My advice is for anybody that thinks they're going to start a show or wants to start a show, you have to ask yourself an honest question and answer very honestly: would you do the show even if nobody was listening and you made no money? Because there's a 99.9%, actually better given statistics, chance that you will not make any money. It'll have a negative return, because you have to invest and pay for things monthly and buy the equipment, and that nobody will care and nobody will write to you and nobody will listen.
If you're willing to do the show because of that, just because you think it's so fun to talk with your friends about topics and get good at this, then maybe this is for you.
Otherwise, pretty much every other business model out there from writing an ebook and putting it online to learning sales copy to just simply starting a blog of your own will be much more effective and have success much earlier than starting a podcast ever could.
Brian Clark: Tough love, but great advice from Jordan.
I will add that, yes, there are tons of podcasts, there is tons of content out there and most of it is terrible. There is always room for a unique and vibrant voice, whether it's written, video or audio that shares freely. You don't have to claim that you're the foremost expert. In fact, your vulnerability will probably help you a lot more, as Jordan said earlier.
I love the advice. Again, I would do the show even if it did nothing for me, because I really enjoy it. I know I get a little bit better each month, each year. For me, that's the deal. So, I can't disagree with that advice.
Jordan Harbinger: Yeah, I mean, it's not a good way to get rich quick. It's promoted that way by a lot of people on the Internet, because it's trendy. But I can count on one hand, even podcasts…
Let me put it this way, Alex Blumberg who runs StartUp and Gimlet Media, one of the top big podcast companies now, he did an interview recently on another show. And he talked about his biggest revenue earners for the company were shows like StartUp that were returning a million dollars in revenue and stuff like that.
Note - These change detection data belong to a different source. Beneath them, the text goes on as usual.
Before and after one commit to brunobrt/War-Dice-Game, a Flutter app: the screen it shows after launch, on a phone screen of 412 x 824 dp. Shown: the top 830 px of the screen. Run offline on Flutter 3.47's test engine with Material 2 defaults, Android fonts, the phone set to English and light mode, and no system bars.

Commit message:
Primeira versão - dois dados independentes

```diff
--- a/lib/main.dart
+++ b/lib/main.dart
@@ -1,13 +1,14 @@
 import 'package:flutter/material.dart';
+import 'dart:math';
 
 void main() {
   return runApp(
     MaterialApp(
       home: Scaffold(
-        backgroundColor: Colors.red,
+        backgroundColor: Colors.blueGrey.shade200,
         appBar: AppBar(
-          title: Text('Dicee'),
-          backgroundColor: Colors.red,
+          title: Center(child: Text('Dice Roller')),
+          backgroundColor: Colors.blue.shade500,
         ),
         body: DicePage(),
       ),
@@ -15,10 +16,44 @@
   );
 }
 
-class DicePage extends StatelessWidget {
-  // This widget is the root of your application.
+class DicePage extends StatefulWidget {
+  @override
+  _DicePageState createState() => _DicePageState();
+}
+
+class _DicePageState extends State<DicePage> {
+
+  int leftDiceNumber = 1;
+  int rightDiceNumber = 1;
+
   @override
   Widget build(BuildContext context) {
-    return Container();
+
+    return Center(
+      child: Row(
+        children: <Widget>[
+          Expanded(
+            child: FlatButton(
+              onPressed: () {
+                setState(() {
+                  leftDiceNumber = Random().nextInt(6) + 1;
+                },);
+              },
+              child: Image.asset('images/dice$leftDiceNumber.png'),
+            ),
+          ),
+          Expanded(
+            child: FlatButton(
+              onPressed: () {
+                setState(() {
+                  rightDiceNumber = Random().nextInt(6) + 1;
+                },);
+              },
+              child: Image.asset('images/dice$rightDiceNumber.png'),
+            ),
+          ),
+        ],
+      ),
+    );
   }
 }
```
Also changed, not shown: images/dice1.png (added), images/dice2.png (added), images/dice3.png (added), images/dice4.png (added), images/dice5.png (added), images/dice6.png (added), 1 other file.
13 people work on the show full time. Each episode takes about a week to produce, so they don't even do an episode every week of the year. They air like 32 or 38 episodes a year, and it generates seven figures. That might sound awesome, but go ahead and pay your hosting bill, pay for your office space, oh, and 13 people's salaries. That money is kind of crappy. Most of those people aren't making six figures. You, as the network owner, are probably netting low five figures off of that. And that's your top show, and you're one of the top podcasts networks.
So, you are not going to make that much money doing this unless you turn out to be the next Alex Blumberg and you handle things better. And he's been doing what? He’s been an NPR superstar for several decades now. This isn't the kind of thing you just jump into and you start to kill it. It's just not.
Brian Clark: Yeah, I'm not going to rag on Alex, because their production value is amazing. But we run a podcast network that makes more revenue than they do with none of that, because we have a real business model and all that crap. But, yeah, it's a business. It's not just speaking into a microphone, and I think that's probably the biggest takeaway that anyone can have.
All right, Jordan, I appreciate so much the time. We're going to have to get together in person soon, but not too soon. We both need to go on a liver detox or something like that.
All right, Everyone, thanks for tuning in. I hope you got some really great insight out of this show. I know I did.
Do what you want to do, commit to it. Don't necessarily start for the money, because it takes a while to come. But if you're already running your own business, you're probably a step ahead of the other dreamers out there who think they're going to quit their job and get rich like Jordan. Just remember, he had a great severance package.
All right, Everyone, we will talk again soon. In the meantime, keep going, never stop.